  • Even a simple lamp turns into an expensive piece of equipment if installed in an ATEX zone, but it’s not only the investment that is expensive, maintenance is also more elaborate

Are permissions procedures, investment costs, and efforts for maintenance reasons why ATEX areas are often poorly illuminated?

The reaction of the management is understandable when we consider that high productivity is required to reach a satisfactory payback for such an investment, as well as the inconvenience caused by any nonmanufacturing work in these areas; for example, special precaution measures as a result of a permit to work procedure. And that’s not to mention the need to remove flammables used for production, interrupting work and resulting in a loss of productivity.

Holistic approach

When viewed from an entrepreneurial point of view in the first instance the reluctance becomes understandable. A holistic view, however, goes beyond costs for equipment. An investment to improve the working context can be quite attractive, since the cost of salary might exceed the investment during the life cycle of the installed equipment, and because the working context can strongly contribute to the performance and wellbeing of the employees.
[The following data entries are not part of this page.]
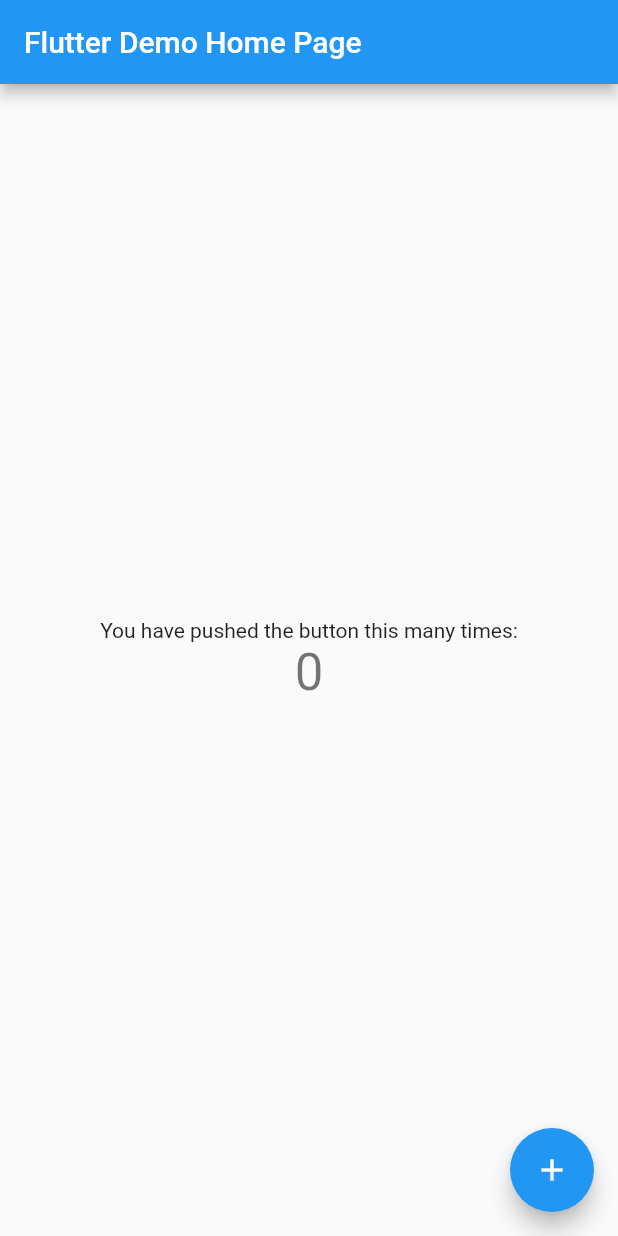
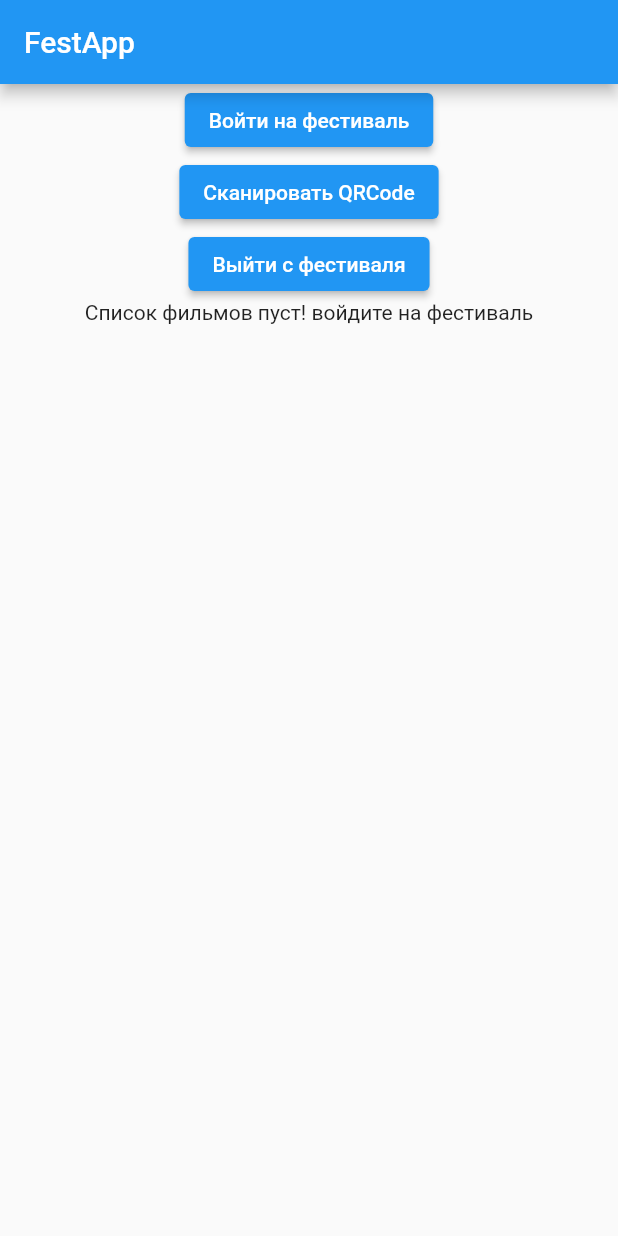
Before and after one commit to tropichevpavel/festapp_flutter, a Flutter app: the screen it shows after launch, on a phone screen of 412 x 824 dp. Run offline on Flutter 3.47's test engine with Material 2 defaults, Android fonts, the phone set to English and light mode, and no system bars; our stand-ins replace shared_preferences, sqflite; missing offline and left inert: qr_code_scanner; accounts and stored records are empty.

```diff
--- /dev/null
+++ b/lib/core.dart
@@ -0,0 +1,32 @@
+
+import 'dart:io';
+
+import 'package:archive/archive_io.dart';
+import 'package:shared_preferences/shared_preferences.dart';
+
+import 'package:fest_app/utils/db.dart';
+import 'entities/Film.dart';
+
+
+abstract class core {
+	static SharedPreferences? sp;
+
+	static initSP () async {
+		sp ??= await SharedPreferences.getInstance();
+		sp!.setInt('lastUpdate', sp!.getInt('lastUpdate') ?? 1);
+	}
+
+	static void enterOnFest(String festID) {
+
+	}
+
+	static unzip(File file, String folder) async => await extractFileToDisk(file.path, folder);
+
+	static getFilms() async => convertData(await db.getFilms(), (j) => Film.fromJSON(j)).cast<Film>();
+
+	static List<dynamic> convertData (List<dynamic> data, Function convert) {
+		List<dynamic> convertData = [];
+		for (var row in data) { convertData.add(convert(row)); }
+		return convertData;
+	}
+}
--- /dev/null
+++ b/lib/entities/Film.dart
@@ -0,0 +1,22 @@
+
+class Film {
+	int id;
+	String name, img, desc;
+
+	Film(this.id, this.name, this.img, this.desc);
+
+	Film.fromJSON (Map<String, dynamic> json) :
+			id = json['id'],
+			name = json['name'],
+			img = json['img'],
+			desc = json['desc'];
+
+	// @override
+	// String toJSON() => '{"name":"$name", "phone":$phone, "adress":"$adress"}';
+	//
+	// @override
+	// toMapDB() => {'agentName': name, 'agentPhone': phone, 'agentAdress': adress};
+
+	@override
+	String toString() => '{"id":$id, "name":"$name"}';
+}
--- a/lib/main.dart
+++ b/lib/main.dart
@@ -1,115 +1,30 @@
+
+import 'package:fest_app/pages/qrcodePage.dart';
 import 'package:flutter/material.dart';
 
-void main() {
-  runApp(const MyApp());
-}
+import 'pages/mainPage.dart';
+
+void main() => runApp(const MyApp());
 
 class MyApp extends StatelessWidget {
-  const MyApp({Key? key}) : super(key: key);
+	const MyApp({Key? key}) : super(key: key);
 
-  // This widget is the root of your application.
-  @override
-  Widget build(BuildContext context) {
-    return MaterialApp(
-      title: 'Flutter Demo',
-      theme: ThemeData(
-        // This is the theme of your application.
-        //
-        // Try running your application with "flutter run". You'll see the
-        // application has a blue toolbar. Then, without quitting the app, try
-        // changing the primarySwatch below to Colors.green and then invoke
-        // "hot reload" (press "r" in the console where you ran "flutter run",
-        // or simply save your changes to "hot reload" in a Flutter IDE).
-        // Notice that the counter didn't reset back to zero; the application
-        // is not restarted.
-        primarySwatch: Colors.blue,
-      ),
-      home: const MyHomePage(title: 'Flutter Demo Home Page'),
-    );
-  }
+	@override
+	Widget build(BuildContext context) =>
+		MaterialApp(
+			routes: {
+				'/': (BuildContext context) => const MainPage(),
+				'/qr': (BuildContext context) => const QRCodePage(),
+			},
+			onGenerateRoute: (routeSettings) {
+				var path = routeSettings.name!.split('/');
+
+				// if (path[1] == "docs") {
+				// 	return MaterialPageRoute(
+				// 		builder: (context) => DocPage(int.parse(path[2])),
+				// 		settings: routeSettings,
+				// 	);
+				// }
+			},
+		);
 }
-
-class MyHomePage extends StatefulWidget {
-  const MyHomePage({Key? key, required this.title}) : super(key: key);
-
-  // This widget is the home page of your application. It is stateful, meaning
-  // that it has a State object (defined below) that contains fields that affect
-  // how it looks.
-
-  // This class is the configuration for the state. It holds the values (in this
-  // case the title) provided by the parent (in this case the App widget) and
-  // used by the build method of the State. Fields in a Widget subclass are
-  // always marked "final".
-
-  final String title;
-
-  @override
-  State<MyHomePage> createState() => _MyHomePageState();
-}
-
-class _MyHomePageState extends State<MyHomePage> {
-  int _counter = 0;
-
-  void _incrementCounter() {
-    setState(() {
-      // This call to setState tells the Flutter framework that something has
-      // changed in this State, which causes it to rerun the build method below
-      // so that the display can reflect the updated values. If we changed
-      // _counter without calling setState(), then the build method would not be
-      // called again, and so nothing would appear to happen.
-      _counter++;
-    });
-  }
-
-  @override
-  Widget build(BuildContext context) {
-    // This method is rerun every time setState is called, for instance as done
-    // by the _incrementCounter method above.
-    //
-    // The Flutter framework has been optimized to make rerunning build methods
-    // fast, so that you can just rebuild anything that needs updating rather
-    // than having to individually change instances of widgets.
-    return Scaffold(
-      appBar: AppBar(
-        // Here we take the value from the MyHomePage object that was created by
-        // the App.build method, and use it to set our appbar title.
-        title: Text(widget.title),
-      ),
-      body: Center(
-        // Center is a layout widget. It takes a single child and positions it
-        // in the middle of the parent.
-        child: Column(
-          // Column is also a layout widget. It takes a list of children and
-          // arranges them vertically. By default, it sizes itself to fit its
-          // children horizontally, and tries to be as tall as its parent.
-          //
-          // Invoke "debug painting" (press "p" in the console, choose the
-          // "Toggle Debug Paint" action from the Flutter Inspector in Android
-          // Studio, or the "Toggle Debug Paint" command in Visual Studio Code)
-          // to see the wireframe for each widget.
-          //
-          // Column has various properties to control how it sizes itself and
-          // how it positions its children. Here we use mainAxisAlignment to
-          // center the children vertically; the main axis here is the vertical
-          // axis because Columns are vertical (the cross axis would be
-          // horizontal).
-          mainAxisAlignment: MainAxisAlignment.center,
-          children: <Widget>[
-            const Text(
-              'You have pushed the button this many times:',
-            ),
-            Text(
-              '$_counter',
-              style: Theme.of(context).textTheme.headline4,
-            ),
-          ],
-        ),
-      ),
-      floatingActionButton: FloatingActionButton(
-        onPressed: _incrementCounter,
-        tooltip: 'Increment',
-        child: const Icon(Icons.add),
-      ), // This trailing comma makes auto-formatting nicer for build methods.
-    );
-  }
-}
--- /dev/null
+++ b/lib/pages/mainPage.dart
@@ -0,0 +1,99 @@
+
+import 'dart:async';
+import 'dart:io';
+
+import 'package:fest_app/entities/Film.dart';
+import 'package:flutter/material.dart';
+import 'package:path_provider/path_provider.dart';
+
+import 'package:fest_app/utils/api.dart';
+import 'package:fest_app/core.dart';
+import 'package:fest_app/utils/db.dart';
+
+import 'package:path/path.dart' as path;
+
+class MainPage extends StatefulWidget {
+	const MainPage({Key? key}) : super(key: key);
+
+	@override
+	_MainPageState createState() => _MainPageState();
+}
+
+class _MainPageState extends State<MainPage> {
+
+	List<Film> films = [];
+	String loadBtn = 'Войти на фестиваль';
+	String appDir = '';
+
+	@override
+	Widget build(BuildContext context) =>
+		Scaffold(
+			appBar: AppBar(title: Text('FestApp')),
+			body: Column(
+				children: [
+					ElevatedButton(onPressed: () => _startLoadZIP(), child: Text(loadBtn)),
+					ElevatedButton(onPressed: () => Navigator.pushNamed(context, '/qr'), child: Text('Сканировать QRCode')),
+					ElevatedButton(onPressed: () => _removeFestFile() , child: Text('Выйти с фестиваля')),
+					Visibility(
+						visible: films.isEmpty,
+						child: const Text('Список фильмов пуст! войдите на фестиваль')
+					),
+					Expanded(
+						child: ListView.builder(
+							itemCount: films.length,
+							itemBuilder: (c, i) => ListTile(
+								leading: appDir.isEmpty ? null : Image.file(File(path.join(appDir, 'data', 'suzdal2022', 'img', 'films', '${films[i].img}_preview.jpg'))),
+								title: Text(films[i].name),
+							)))
+				]
+			)
+		);
+
+	void _startLoadZIP() async {
+		appDir = (await getApplicationDocumentsDirectory()).path;
+		String festDir = path.join(appDir, 'data', 'suzdal2022');
+		String dbPath = path.join(festDir, 'app.db');
+
+		if (await File(dbPath).exists()) {
+			debugPrint('${await File(dbPath).length()}');
+			db.init(dbPath);
+
+
+
+			films = await core.getFilms();
+		} else {
+			setState(() { loadBtn = 'Загрузка...'; });
+
+			int i = 1;
+
+			Timer t = Timer.periodic(Duration(milliseconds: 500), (timer) {
+				setState(() { loadBtn = 'Загрузка${i % 3 == 0 ? '...' : i % 2 == 0 ? '..' : '.'}'; i++;});
+			});
+
+
+			File? file = await api.getFestivalZIP();
+
+			t.cancel();
+
+			if (file == null)
+				loadBtn = 'Ошибка при загрузке!';
+			else {
+				loadBtn = 'Получилось!  размер - ${await file.length()}';
+				await core.unzip(file, festDir);
+
+				db.init(dbPath);
+
+				films = await core.getFilms();
+			}
+		}
+
+		setState(() {});
+	}
+
+	void _removeFestFile() async {
+		await Directory(path.join(appDir, 'data', 'suzdal2022')).delete(recursive: true);
+		loadBtn = 'Войти на фестиваль';
+		films = [];
+		setState(() {});
+	}
+}
--- /dev/null
+++ b/lib/utils/db.dart
@@ -0,0 +1,74 @@
+
+import 'dart:async';
+import 'dart:io' as io;
+
+import 'package:flutter/services.dart';
+// import 'package:milk/entities/Model.dart';
+import 'package:path/path.dart' as path;
+import 'package:path_provider/path_provider.dart';
+import 'package:sqflite/sqflite.dart';
+
+import 'DateTimeExt.dart';
+
+// ignore: camel_case_types
+abstract class db {
+
+	static Database? _db;
+
+	static int get _version => 1;
+	static bool get isNull => _db == null;
+
+	static const String _dbName = 'app.db';
+
+	static void init(String dbPath) async {
+		if (_db != null) { return; }
+
+		//io.Directory appDict = await getApplicationDocumentsDirectory();
+
+		// String dbPath = path.join(appDict.path, 'data', festID, _dbName);
+		//
+		// if (!await io.File(dbPath).exists()) {
+		// 	ByteData data = await rootBundle.load(path.join('assets', _dbName));
+		// 	List<int> bytes = data.buffer.asInt8List(data.offsetInBytes, data.lengthInBytes);
+		// 	await io.File(dbPath).writeAsBytes(bytes);
+		// }
+
+		_db = await openDatabase(dbPath, version: _version);
+	}
+
+	static Future<List<Map<String, dynamic>>> get(String sql) async => await _db!.rawQuery(sql);
+
+	// static Future<int> insert (Model model) async => await _db!.insert(model.table, model.toMapDB());
+	// static Future<int> update (Model model) async => await _db!.update(model.table, model.toMapDB(), where: '${model.pk} = ?', whereArgs: [model.id]);
+	// static Future<int> delete (Model model) async => await _db!.delete(model.table, where: '${model.pk} = ?', whereArgs: [model.id]);
+
+	static sync(Map<String, dynamic> data) {
+		data.forEach((table, rows) async {
+			for (var row in (rows as List<dynamic>)) {
+				if (row.length > 1) {
+					String sql = '';
+					String sqlV = '';
+					List<dynamic> values = [];
+
+					row.forEach((field, value) {
+						sql += ' $field,';
+
+						sqlV += value != null ? ' ?,' : ' NULL,';
+						if (value != null) values.add(value);
+					});
+
+					sql = sql.substring(0, sql.length - 1);
+					sqlV = sqlV.substring(0, sqlV.length - 1);
+
+					await _db!.rawQuery('INSERT OR REPLACE INTO $table($sql) VALUES($sqlV);', values);
+
+				} else if (row.length == 1) {
+					await _db!.rawQuery('DELETE FROM $table WHERE ${row.keys.elementAt(0)} = ?;', [row.values.elementAt(0)]);
+				}
+			}
+		});
+	}
+
+	static getFilms() => get('SELECT filmID id, filmName name, ffImage img, filmDescription `desc` FROM films JOIN filmFrames ON filmID = filmIDfk;');
+	// static getFilms() => get('SELECT name FROM sqlite_schema;');
+}
```
Also changed, not shown: lib/components/ModalLoader.dart (added, +28 -0 lines), lib/pages/qrcodePage.dart (added, +78 -0 lines), lib/utils/DateTimeExt.dart (added, +25 -0 lines), lib/utils/api.dart (added, +61 -0 lines), pubspec.yaml (+11 -68 lines), pubspec.lock, 3 other files.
A study showed that increasing brightness from 500 to 600 lx increased the performance by 50%. Bright light has a positive effect on performance and motivation. As a rule of thumb we can notice that the brighter the light, the better sight. That’s up until a certain point, obviously, since blinding leads to discomfort, bad mood and unease. What’s also important to know is that inadequate light levels also have a direct negative effect on quality of work, with low light levels leading to an increase in failure rate.2)


With an argument that included several aspects of productivity, such as overall performance by motivation, failure rate and holiday replacement, the local safety manager was able to convince the management to invest in the workplace.

Light determines the bio rhythm, the orientation and safety of humans and thus is a central design element in architecture. In addition, the location and size of windows needs to be thoroughly considered. Artificial light enables 24/7 work. Consequently, the number, location and brightness of lamps is also very important.

The effect of light on atmosphere and motivation is quite subjective. The psychological impact on humans from the effects of light or noise cannot be measured with technical devices. Nonetheless, scientific work clearly points out that there is an effect on productivity and quality of work.

Our analytical methods go beyond the fulfilment of legal requirements by including the perception of employees. The motivation of human beings is a key enabling factor for business success.

Employees shall have the possibility to influence the design of their workplaces, which is an important factor to enhance productivity.


1 L. Werth, A. Steidle, C. Hubschneider, J. de Boer, K. Sedlbauer: Psychologische Befunde zu Licht und seiner Wirkung auf Menschen – Ein Überblick; Bauphysik 35 (2013), Volume 3; Ernst & Sohn Verlag für Architektur und technische Wissenschaften GmbH & Co KG, Berlin.

2 Etienne Grandjean, Physiologische Arbeitsgestaltung. Leitfaden der Ergonomie, Landsberg, 4th Ed 1991; ecomed- Storck GmbH